I have been in Rwanda for one week already…only five more weeks before Namibia! So far, it has been absolutely wonderful – the people, climate, scenery, everything. I was really unsure of what I was getting myself into with this trip and these projects, but so far so good.
Originally, I was only coming to Rwanda for two weeks to collect data for my thesis project. Of course, this spiraled into six weeks and another project. I’ll explain the new project first.
SC Johnson has a large emphasis on being a sustainable company, from their products, supply chain, and offices. With this, they have been involved with using pyrethrum as a home goods insecticide. (I won’t bore you with more details on py, SCJ etc right now!) The Borlaug Institute at Texas A&M University has also been involved with the py projects in Rwanda, hence how I got involved with this.

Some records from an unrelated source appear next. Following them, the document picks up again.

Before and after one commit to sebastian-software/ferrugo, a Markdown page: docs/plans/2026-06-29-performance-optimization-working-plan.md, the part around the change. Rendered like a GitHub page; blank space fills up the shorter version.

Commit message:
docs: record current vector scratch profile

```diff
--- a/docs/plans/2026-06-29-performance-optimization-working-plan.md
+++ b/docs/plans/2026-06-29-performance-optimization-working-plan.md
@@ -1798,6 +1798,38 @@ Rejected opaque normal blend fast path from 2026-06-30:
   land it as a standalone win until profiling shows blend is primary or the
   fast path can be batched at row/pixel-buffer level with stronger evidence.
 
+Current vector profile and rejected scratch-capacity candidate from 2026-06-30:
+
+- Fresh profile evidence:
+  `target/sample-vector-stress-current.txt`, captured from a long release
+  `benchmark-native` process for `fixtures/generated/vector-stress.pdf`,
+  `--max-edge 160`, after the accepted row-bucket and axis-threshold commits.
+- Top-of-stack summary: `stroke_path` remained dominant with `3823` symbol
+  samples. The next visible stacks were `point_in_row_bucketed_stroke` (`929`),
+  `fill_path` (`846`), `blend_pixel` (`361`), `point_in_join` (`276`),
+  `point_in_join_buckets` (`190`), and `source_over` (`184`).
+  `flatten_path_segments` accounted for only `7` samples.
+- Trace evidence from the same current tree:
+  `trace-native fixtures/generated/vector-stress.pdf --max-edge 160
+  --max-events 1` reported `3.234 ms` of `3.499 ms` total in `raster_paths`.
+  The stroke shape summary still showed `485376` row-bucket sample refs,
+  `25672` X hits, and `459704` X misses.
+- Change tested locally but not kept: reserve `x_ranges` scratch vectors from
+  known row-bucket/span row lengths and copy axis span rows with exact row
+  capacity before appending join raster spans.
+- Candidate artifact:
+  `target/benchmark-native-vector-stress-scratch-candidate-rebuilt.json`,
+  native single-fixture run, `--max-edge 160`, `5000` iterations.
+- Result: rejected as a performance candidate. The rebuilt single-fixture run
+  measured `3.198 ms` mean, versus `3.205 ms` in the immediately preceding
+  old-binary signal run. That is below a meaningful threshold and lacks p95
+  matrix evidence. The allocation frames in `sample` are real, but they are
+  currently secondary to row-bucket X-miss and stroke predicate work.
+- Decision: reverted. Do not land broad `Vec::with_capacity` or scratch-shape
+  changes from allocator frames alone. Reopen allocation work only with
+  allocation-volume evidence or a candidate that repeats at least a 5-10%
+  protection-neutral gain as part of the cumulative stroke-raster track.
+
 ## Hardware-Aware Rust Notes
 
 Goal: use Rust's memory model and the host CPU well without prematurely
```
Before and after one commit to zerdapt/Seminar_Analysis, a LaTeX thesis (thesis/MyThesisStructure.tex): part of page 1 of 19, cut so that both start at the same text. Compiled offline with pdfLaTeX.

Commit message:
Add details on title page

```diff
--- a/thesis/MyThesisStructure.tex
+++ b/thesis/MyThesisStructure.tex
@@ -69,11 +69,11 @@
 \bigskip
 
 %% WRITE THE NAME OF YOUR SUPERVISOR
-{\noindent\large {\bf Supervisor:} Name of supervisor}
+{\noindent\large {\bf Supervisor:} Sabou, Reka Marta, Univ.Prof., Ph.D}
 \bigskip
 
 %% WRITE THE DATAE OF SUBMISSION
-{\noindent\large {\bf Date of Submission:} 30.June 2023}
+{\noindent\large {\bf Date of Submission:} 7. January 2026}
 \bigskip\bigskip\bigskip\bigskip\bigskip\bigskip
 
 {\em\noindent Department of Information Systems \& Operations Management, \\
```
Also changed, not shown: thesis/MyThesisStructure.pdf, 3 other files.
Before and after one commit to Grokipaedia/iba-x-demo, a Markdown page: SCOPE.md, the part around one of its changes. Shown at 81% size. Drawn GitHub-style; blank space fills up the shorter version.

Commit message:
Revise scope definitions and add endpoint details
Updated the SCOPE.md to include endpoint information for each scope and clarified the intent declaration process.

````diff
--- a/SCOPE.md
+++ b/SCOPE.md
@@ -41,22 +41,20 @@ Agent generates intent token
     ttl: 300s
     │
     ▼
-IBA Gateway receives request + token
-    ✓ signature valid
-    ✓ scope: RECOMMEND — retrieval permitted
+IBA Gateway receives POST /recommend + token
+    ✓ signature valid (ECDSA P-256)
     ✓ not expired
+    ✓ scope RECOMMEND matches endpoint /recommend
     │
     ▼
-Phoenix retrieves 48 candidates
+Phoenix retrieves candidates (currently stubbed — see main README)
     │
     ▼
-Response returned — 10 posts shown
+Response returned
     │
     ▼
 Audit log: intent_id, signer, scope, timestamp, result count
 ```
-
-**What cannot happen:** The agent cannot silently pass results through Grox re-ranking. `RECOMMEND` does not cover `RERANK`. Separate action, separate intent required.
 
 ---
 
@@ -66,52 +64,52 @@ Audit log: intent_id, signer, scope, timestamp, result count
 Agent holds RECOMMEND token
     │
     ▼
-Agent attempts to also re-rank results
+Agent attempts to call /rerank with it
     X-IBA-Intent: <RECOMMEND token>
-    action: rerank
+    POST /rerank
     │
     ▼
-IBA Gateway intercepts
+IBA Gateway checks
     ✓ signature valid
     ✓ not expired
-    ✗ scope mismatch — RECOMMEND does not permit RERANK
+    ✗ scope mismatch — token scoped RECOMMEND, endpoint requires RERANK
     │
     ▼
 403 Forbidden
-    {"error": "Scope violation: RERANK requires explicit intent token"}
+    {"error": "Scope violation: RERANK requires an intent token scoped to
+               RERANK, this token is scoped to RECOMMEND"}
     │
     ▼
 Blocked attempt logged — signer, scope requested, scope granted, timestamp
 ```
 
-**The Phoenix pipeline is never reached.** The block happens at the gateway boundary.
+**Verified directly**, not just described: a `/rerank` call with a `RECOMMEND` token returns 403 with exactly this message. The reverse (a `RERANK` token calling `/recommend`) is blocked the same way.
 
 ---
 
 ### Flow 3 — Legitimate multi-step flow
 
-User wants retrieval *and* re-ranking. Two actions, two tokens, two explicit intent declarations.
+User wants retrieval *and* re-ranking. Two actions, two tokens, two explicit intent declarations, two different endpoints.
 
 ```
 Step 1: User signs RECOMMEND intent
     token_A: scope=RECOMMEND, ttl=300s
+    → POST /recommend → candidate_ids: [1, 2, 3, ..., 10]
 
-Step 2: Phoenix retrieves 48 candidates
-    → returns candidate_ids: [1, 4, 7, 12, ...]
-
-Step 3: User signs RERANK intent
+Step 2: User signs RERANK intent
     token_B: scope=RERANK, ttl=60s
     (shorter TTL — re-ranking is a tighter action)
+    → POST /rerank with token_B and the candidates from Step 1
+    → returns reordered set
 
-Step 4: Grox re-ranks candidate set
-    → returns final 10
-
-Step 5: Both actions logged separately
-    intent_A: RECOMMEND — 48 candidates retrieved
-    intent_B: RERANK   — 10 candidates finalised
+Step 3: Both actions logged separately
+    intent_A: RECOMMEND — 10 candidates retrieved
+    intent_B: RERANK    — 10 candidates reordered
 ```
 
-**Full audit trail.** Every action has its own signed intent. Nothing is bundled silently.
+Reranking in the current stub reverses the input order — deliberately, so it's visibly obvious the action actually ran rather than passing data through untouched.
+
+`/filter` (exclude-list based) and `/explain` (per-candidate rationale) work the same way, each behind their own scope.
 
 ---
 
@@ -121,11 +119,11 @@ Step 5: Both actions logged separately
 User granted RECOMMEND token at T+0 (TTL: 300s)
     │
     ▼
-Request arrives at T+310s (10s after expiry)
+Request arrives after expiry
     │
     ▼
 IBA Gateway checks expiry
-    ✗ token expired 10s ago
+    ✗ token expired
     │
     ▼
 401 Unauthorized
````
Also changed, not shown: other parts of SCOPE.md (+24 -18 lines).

Getting back on track now…. SCJ and Borlaug came here to hold a conference on how to incorporate sustainable practices into businesses and agriculture. This conference was designed for people working in pyrethrum, coffee, tea, cassava etc. Most of them were at the manager level or higher and well-educated. (Note: I did not design the conference, just observing, writing a case study and handling the follow-up.) It was a great group of people, from the trainers, coordinators and participants.
I spent my first week in Rwanda with this project. We flew into the capital city of Kigali, worked for two days there and then traveled to Gisenyi for the rest of the conference. So just under a week for the whole conference.
The conference was definitely successful! Everyone participated, learned something and had a good time. We even had a party where we learned how to do some African dancing (very Caribbean-style music and everyone dances in a big circle). But one of my favorite parts was our visit to a working coffee mill.
We learned the entire process. Just a quick overview: pick the coffee cherries, sorting the good cherries from the bad (bad cherries = Folgers! lol), wet milling involving lots of water, dry milling etc. It is a very interesting and intensive process. I’ll probably write more about coffee later… But have a greater appreciation for your morning cup of coffee!
I’m very thankful for the opportunity I had to be a part of this event. I was awed by how passionate the participants were about their businesses and the best practices necessary. They were engaged, critical thinkers and had the desire to learn more.
It was a fantastic first week and I am even more excited for the rest of my stay in Rwanda now.